It's time to stop short-changing women

Pay Equity Timeline


  • Women’s minimum wage set at 54% of men’s wages


  • Women’s minimum wage set at 75% of men’s wages


  • ACTU test case establishes principle of ‘equal pay for work of equal value’ 1986 Affirmative Action Act (Equal Employment Opportunity for Women) introduced


  • Equal Opportunity for Women in the Workplace Act (EEOWA) introduced


  • Australia’s first Paid Parental Leave scheme
  • Review of EEOWA and Sex Discrimination Act
  • Pay Equity Inquiry launched
  • Fair Work Act defines equal pay more broadly as ‘equal remuneration for work of equal or comparable value’
  • BPW Australia and ACTU form Equal Pay Alliance to address the pay gap and invite businesses, unions, community groups and women’s organisations to join.


  • ASX Corporate Governance Gender Diversity Principles and Recommendations introduced.


  • Australian Services Union wins national Social and Community Services Pay Equity Case, properly valuing community work in the social and disability sectors.
  • Dad and Partner Pay Scheme introduced
  • Workplace Gender Equality Act introduced


  • Australian Council of Trade Unions launches the ‘Time To Care’ Campaign to improve work and family balance options for employees
  • Government provides funding to childcare sector to help increase wages for early childhood education and care workers
  • United Voice launches equal pay case for childcare workers.


  • The Workplace Gender Equality Agency expanded their national survey of employers to include remuneration data for the first time
  • G20 countries met in Sydney to discuss global trade and finance, bringing business leaders together at an important event highlighting the difference women;s empowerment and gender equity make to the bottom line
  • The Grattan Institute reported that a six per cent rise in female participation would increase the size of the Australia economy by around $25 billion a year
  • The Gender Pay Gap rose to 18.2%, which was the highest since the comparison between women's and en's average earnings were first produced in the early 1990's



  • The Gender Pay Gap reached its lowest level in 20 years at 14.6%
  • Responding to the unacceptably slow pace of change towards gender equality in Australia, leading organisations, which represent over 500,000 women in the workplace, came together to form the Australian Gender Equality Council (AGEC), a national not-for-profit organisation.

Bridging the gap

BPW Australia has advocated for equal pay for work of equal value for over 70 years.
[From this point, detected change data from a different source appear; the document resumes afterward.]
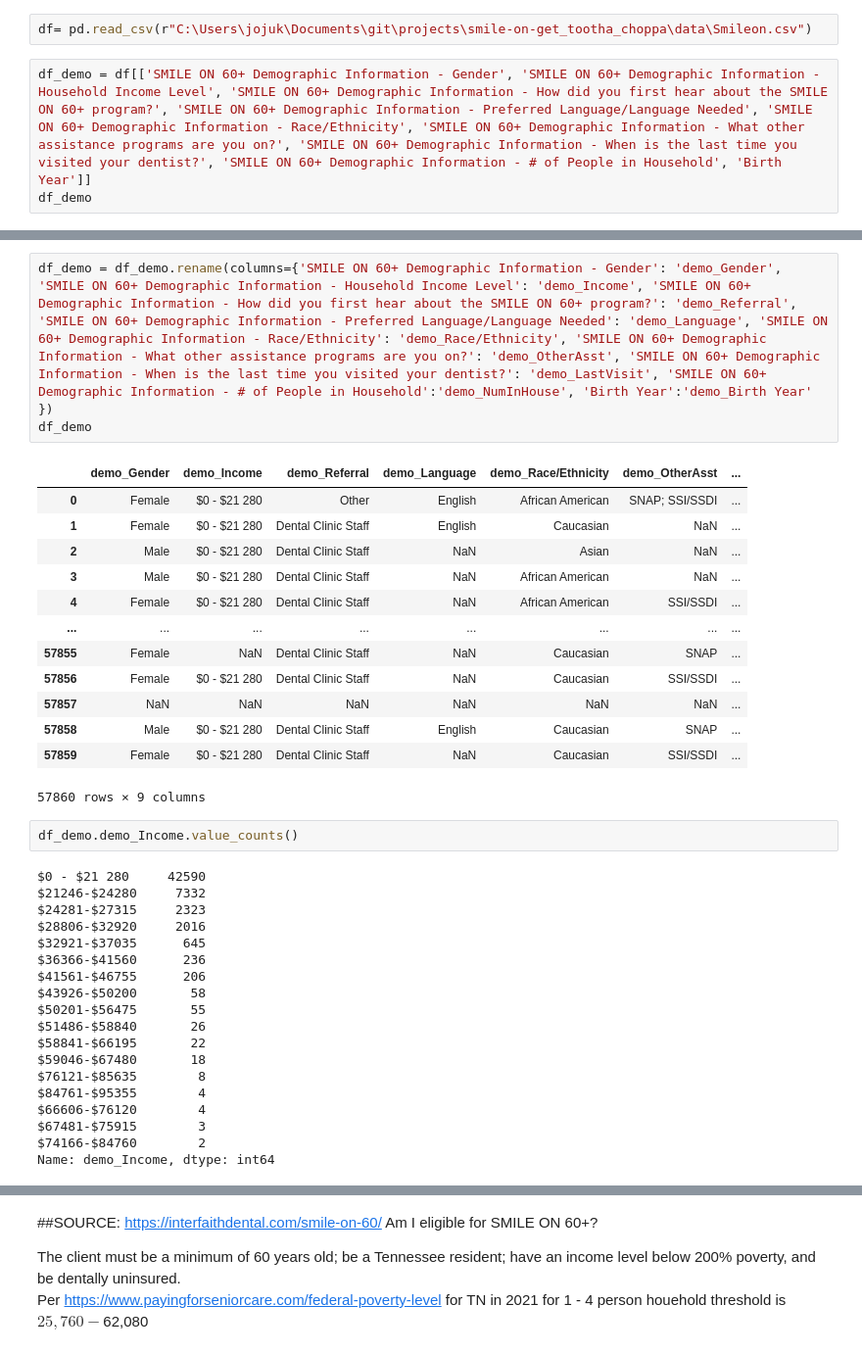
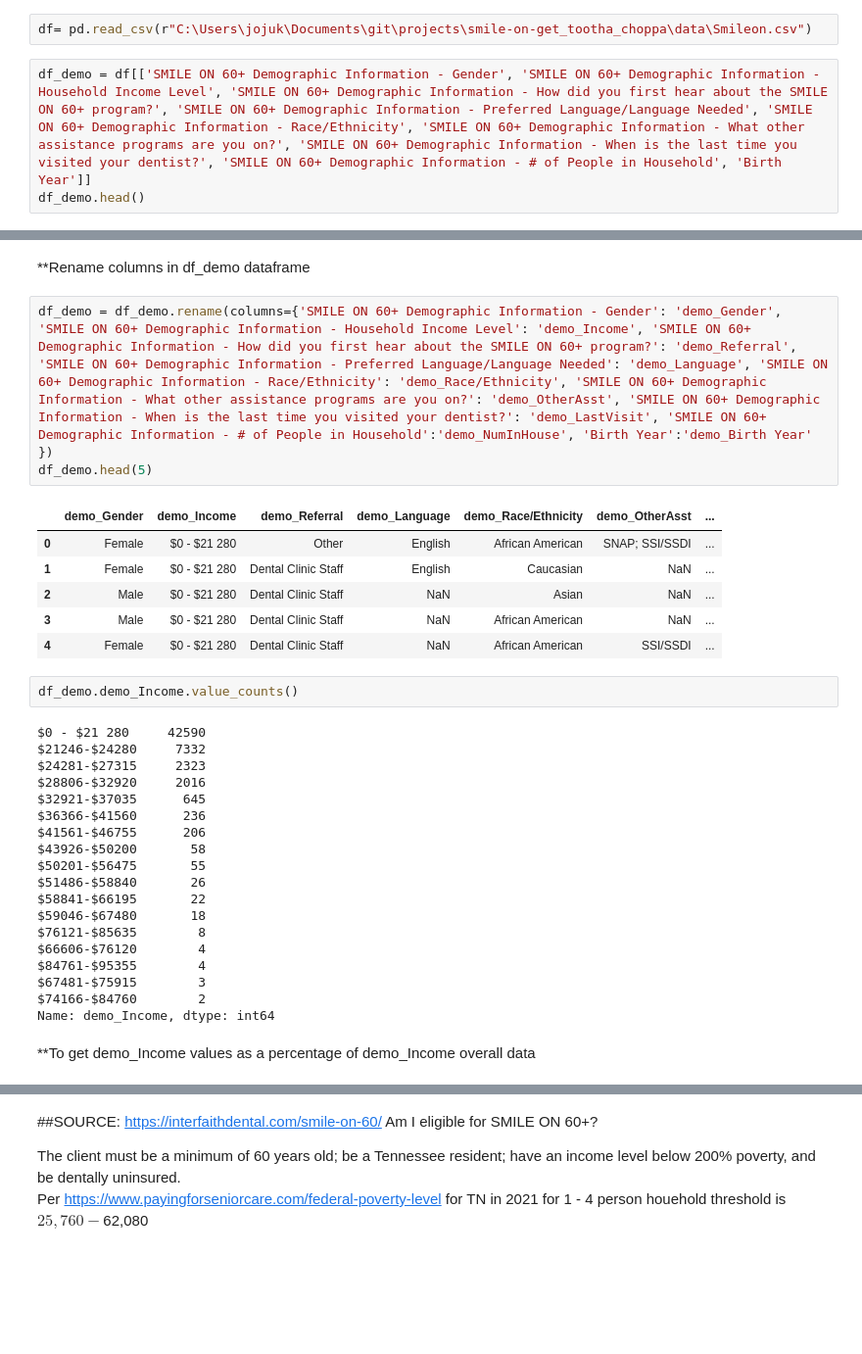
Before and after one commit to Jmiah789/smile-on-get_tootha_choppa, a Jupyter notebook: notebooks/Demographics.ipynb, the cells around one changed output, grey strips where cells are left out. Shown at 98% size. Saved outputs shown, nothing was run; the diff lists cells and outputs as text; blank space fills up the shorter version.

```diff
--- a/notebooks/Demographics.ipynb
+++ b/notebooks/Demographics.ipynb
@@ -18,7 +18,7 @@ pd.set_option('display.max_columns', None)
 df= pd.read_csv(r"C:\Users\jojuk\Documents\git\projects\smile-on-get_tootha_choppa\data\Smileon.csv")
 # %%
 df_demo = df[['SMILE ON 60+ Demographic Information - Gender', 'SMILE ON 60+ Demographic Information - Household Income Level', 'SMILE ON 60+ Demographic Information - How did you first hear about the SMILE ON 60+ program?', 'SMILE ON 60+ Demographic Information - Preferred Language/Language Needed', 'SMILE ON 60+ Demographic Information - Race/Ethnicity', 'SMILE ON 60+ Demographic Information - What other assistance programs are you on?', 'SMILE ON 60+ Demographic Information - When is the last time you visited your dentist?', 'SMILE ON 60+ Demographic Information - # of People in Household', 'Birth Year']]
-df_demo
+df_demo.head()
 # %% [output]
 |  | SMILE ON 60+ Demographic Informat... | SMILE ON 60+ Demographic Informat... | SMILE ON 60+ Demographic Informat... | SMILE ON 60+ Demographic Informat... | ... |
 | 0 | Female | $0 - $21 280 | Other | English | ... |
@@ -36,20 +29,15 @@ df_demo
+# %% [markdown]
+**Rename columns in df_demo dataframe
 # %%
 df_demo = df_demo.rename(columns={'SMILE ON 60+ Demographic Information - Gender': 'demo_Gender', 'SMILE ON 60+ Demographic Information - Household Income Level': 'demo_Income', 'SMILE ON 60+ Demographic Information - How did you first hear about the SMILE ON 60+ program?': 'demo_Referral', 'SMILE ON 60+ Demographic Information - Preferred Language/Language Needed': 'demo_Language', 'SMILE ON 60+ Demographic Information - Race/Ethnicity': 'demo_Race/Ethnicity', 'SMILE ON 60+ Demographic Information - What other assistance programs are you on?': 'demo_OtherAsst', 'SMILE ON 60+ Demographic Information - When is the last time you visited your dentist?': 'demo_LastVisit', 'SMILE ON 60+ Demographic Information - # of People in Household':'demo_NumInHouse', 'Birth Year':'demo_Birth Year' })
-df_demo
+df_demo.head(5)
 # %% [output]
 |  | demo_Gender | demo_Income | demo_Referral | demo_Language | demo_Race/Ethnicity | demo_OtherAsst | ... |
 | 0 | Female | $0 - $21 280 | Other | English | African American | SNAP; SSI/SSDI | ... |
 | 1 | Female | $0 - $21 280 | Dental Clinic Staff | English | Caucasian | NaN | ... |
 | 2 | Male | $0 - $21 280 | Dental Clinic Staff | NaN | Asian | NaN | ... |
 | 3 | Male | $0 - $21 280 | Dental Clinic Staff | NaN | African American | NaN | ... |
 | 4 | Female | $0 - $21 280 | Dental Clinic Staff | NaN | African American | SSI/SSDI | ... |
-| ... | ... | ... | ... | ... | ... | ... | ... |
-| 57855 | Female | NaN | Dental Clinic Staff | NaN | Caucasian | SNAP | ... |
-| 57856 | Female | $0 - $21 280 | Dental Clinic Staff | NaN | Caucasian | SSI/SSDI | ... |
-| 57857 | NaN | NaN | NaN | NaN | NaN | NaN | ... |
-| 57858 | Male | $0 - $21 280 | Dental Clinic Staff | English | Caucasian | SNAP | ... |
-| 57859 | Female | $0 - $21 280 | Dental Clinic Staff | NaN | Caucasian | SSI/SSDI | ... |
-57860 rows × 9 columns
 # %%
 df_demo.demo_Income.value_counts()
 # %% [output]
@@ -66,8 +54,10 @@ $51486-$58840       26
 $58841-$66195       22
 $59046-$67480       18
 $76121-$85635        8
+$66606-$76120        4
 $84761-$95355        4
-$66606-$76120        4
 $67481-$75915        3
 $74166-$84760        2
 Name: demo_Income, dtype: int64
+# %% [markdown]
+**To get demo_Income values as a percentage of demo_Income overall data
```
Also changed, not shown: parts of 34 cells of this notebook.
In April 2009 BPW Australia determined to galvanise advocacy around the issue of equal pay and gender inequity.

Australia’s national gender pay gap was then 15.3 % and improved slowly to 14.6% in 2018. BPW Australia knows that both employers and employees had to be engaged to bring about significant change.

Finding the right partners

Working together for success

Membership of the Alliance continues to grow, and it has a membership of 50organisations currently representing over 300,000 women. The Equal Pay Alliance continues to work collaboratively with Australia’s premier equal pay advocate the Workplace Gender Equality Agency enabling further dialogue around other issues affecting women and workforce participation.

Partnering was essential to the campaign and after extensive meetings in July 2009 BPW Australia reached a landmark agreement with the Australian Council of Trade Unions (ACTU) to form the Equal Pay Alliance. While business and unions are not usually allies, BPW Australia had identified the ACTU as a strong strategic partner with more resources and a broader audience than we could provide alone.BPW Australia issued a statement on pay equity, published the Memorandum of Understanding and the campaign began to recruit members to the Alliance. Just two months later some 130 members and organisations had joined.

The Alliance was fundamental to the national Equal Pay Day campaign in 2009. Multiple events were hosted across Australia and there were public events such as rallies in front of town halls and libraries where petitions were signed, bags were purchased, and members recruited. A marketing toolkit was developed generating national media coverage including prime time television and radio spots.

The success of the 2009 Equal Pay Day Campaign provided impetus for the Alliance and also provided the catalyst for the inaugural Equal Pay Alliance Breakfast Forum held in Canberra, the national capital, in March 2010. Attended by all relevant Government Ministers and the Deputy Prime Minster, the event highlighted the positive potential of collaboration and cooperation across different interest groups.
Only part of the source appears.